Lango fringe apron

Lango fringe apron
Other views of this artifact:
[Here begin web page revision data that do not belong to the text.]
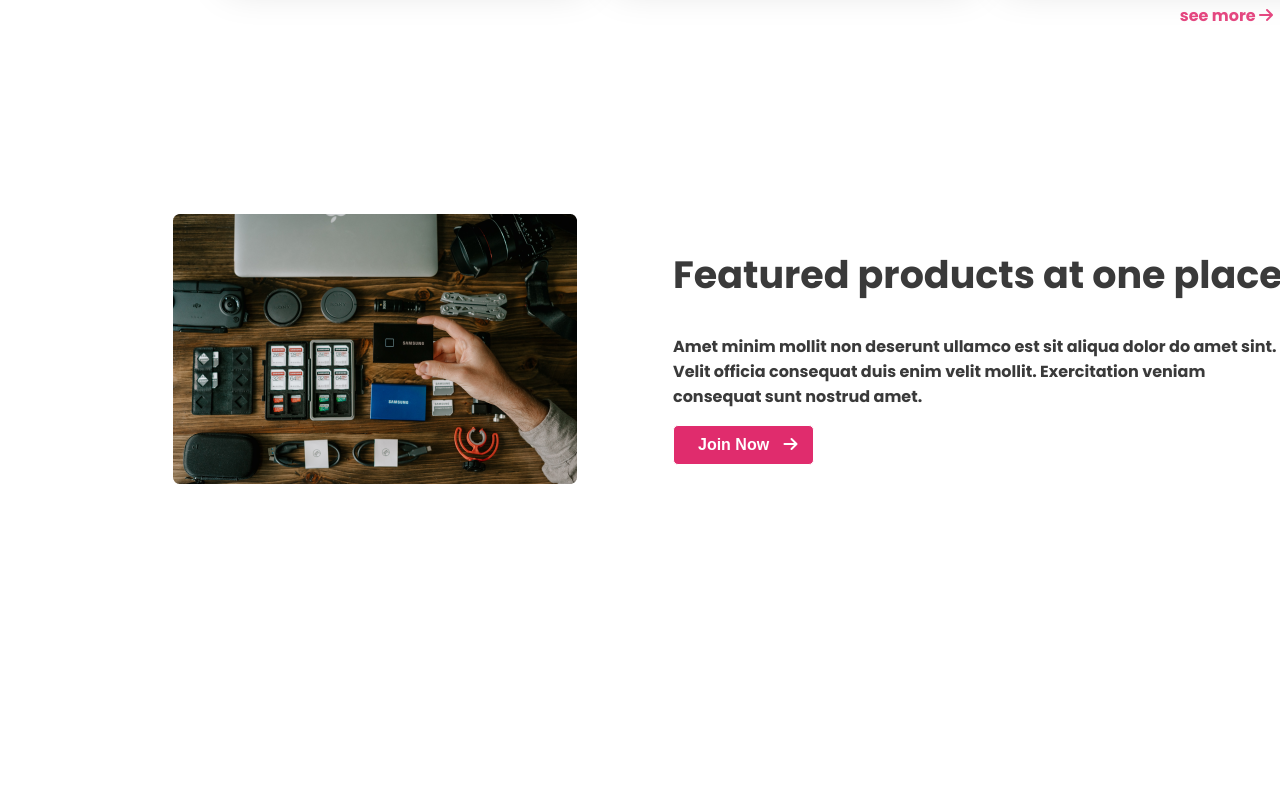
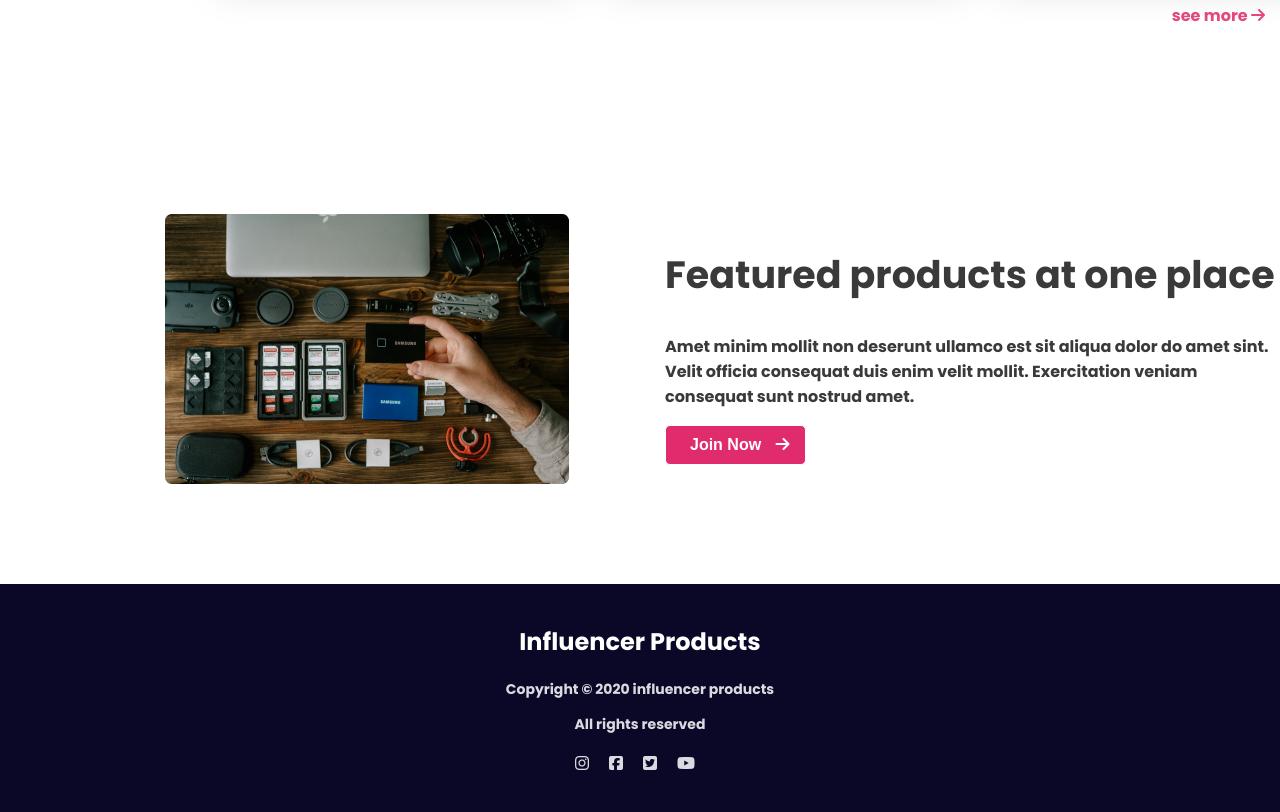
Before and after one commit to developerrahi98/influencer-gear, a plain HTML site: page index.html in a window 1280 px wide. Shown: the part 2886-3698 px from the top of the page. Before the commit the page ends 3470 px from the top, so only its background shows below. Drawn offline with Linux system fonts and the light colour scheme.

Commit message:
footer added

```diff
--- a/index.html
+++ b/index.html
@@ -298,5 +298,23 @@
             </div>
         </section>
     </main>
+    <!-- Main Area End -->
+
+    <!-- Footer Area Start -->
+    <footer class="footer">
+        <div class="footer-details">
+            <h2 class="footer-title">
+                Influencer Products
+            </h2>
+            <p class="footer-description">Copyright © 2020  influencer products</p>
+            <p class="footer-description">All rights reserved</p>
+            <ul class="footer-icons">
+                <li><a href=""><i class="fa-brands fa-instagram"></i></a></li>
+                <li><a href=""><i class="fa-brands fa-square-facebook"></i></a></li>
+                <li><a href=""><i class="fa-brands fa-square-twitter"></i></a></li>
+                <li><a href=""><i class="fa-brands fa-youtube"></i></a></li>
+            </ul>
+        </div>
+    </footer>
 </body>
 </html>
--- a/styles/style.css
+++ b/styles/style.css
@@ -8,6 +8,8 @@
 -------------------------------*/
 body {
     font-family: 'Poppins', sans-serif;
+    margin: 0;
+    padding: 0;
 }
 
 .section-title {
@@ -202,3 +204,40 @@ body {
     border-radius: 5px;
     padding: 10px 15px 10px 24px;
 }
+
+/*--------------------
+   Footer Styles
+----------------------*/
+.footer{
+    background-color: #0A0826;
+}
+.footer-details{
+    padding: 20px 0px;
+}
+
+.footer .footer-title {
+    color: #FFFFFF;
+    font-weight: 700;
+    font-size: 24px;
+    text-align: center;
+}
+
+.footer .footer-description {
+    color: #D9DBE1;
+    font-weight: 700;
+    font-size: 14px;
+    text-align: center;
+}
+.footer-details .footer-icons{
+    display: flex;
+    justify-content: center;
+    gap: 20px;
+    margin-right: 50px;
+}
+.footer-details .footer-icons li{
+    list-style: none;
+}
+.footer-details .footer-icons li a{
+    text-decoration: none;
+    color: #D9DBE1;
+}
```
Accession Number:
North of Lake Kyoga
Cultural Group:
Date Made:
By 1925
Animal Hide Skin , ?String , Ochre
Plaited , Knotted , Bound
L = 718 mm, L apron strings = 126 mm, Tail W = 9 mm, Th = 7.5 mm, belt body W = 8 mm, Th = 6.5 mm, diam strings = 1 mm; W binding strips = 5 mm [RTS 30/7/2004].
101.1 g
Local Name:
chip [cip]
Other Owners:
Jack Herbert Driberg
Field Collector:
Jack Herbert Driberg
PRM Source:
Jack Herbert Driberg
Donated 1925
Collected Date:
By 1925
Belt and fringe apron made from 3 strips of dark brown animal hide (Pantone black 4C), plaited tightly together to create a herringbone design, and bent into a circle that would fit around the waist. The long ends have been left unplaited, and gathered together into a bundle that extends for a further 276 mm beyond the body, forming a 'tail' that would stand stiffly out from the back. This tail is kept stiff with another thin strip of hide that has been wound tightly around the body. The binding been secured at its base by pushing it through the plaited body of the belt; a second binding strip has been knotted on halfway along the tail before being tied off near the top. An apron made of a fringe of loose hanging strings with swollen ends has been attached to the centre of the belt, opposite the tail. These are heavily coated with red ochre, as is the belt itself (Pantone 477C), which partially obscures the method by which the strings are attached - although there seems to be an additional hide strip woven in and out of the body at this point. The object is complete and intact, although the end of the binding strip is beginning to fray. There are a few odd dark hairs projecting from the tail, beneath the binding; these could be the remnant of hairs still attached to the surface of some of the hide strips. The apron has a weight of 101.1 grams, and is 718 mm long. The tail measures by 7.5 by 9 mm across its bound area; the binding strips are 5 mm wide. The belt body is 6.5 by 8 mm wide; the string apron has a length of 126 mm, while each individual string is roughly 1 mm in diameter.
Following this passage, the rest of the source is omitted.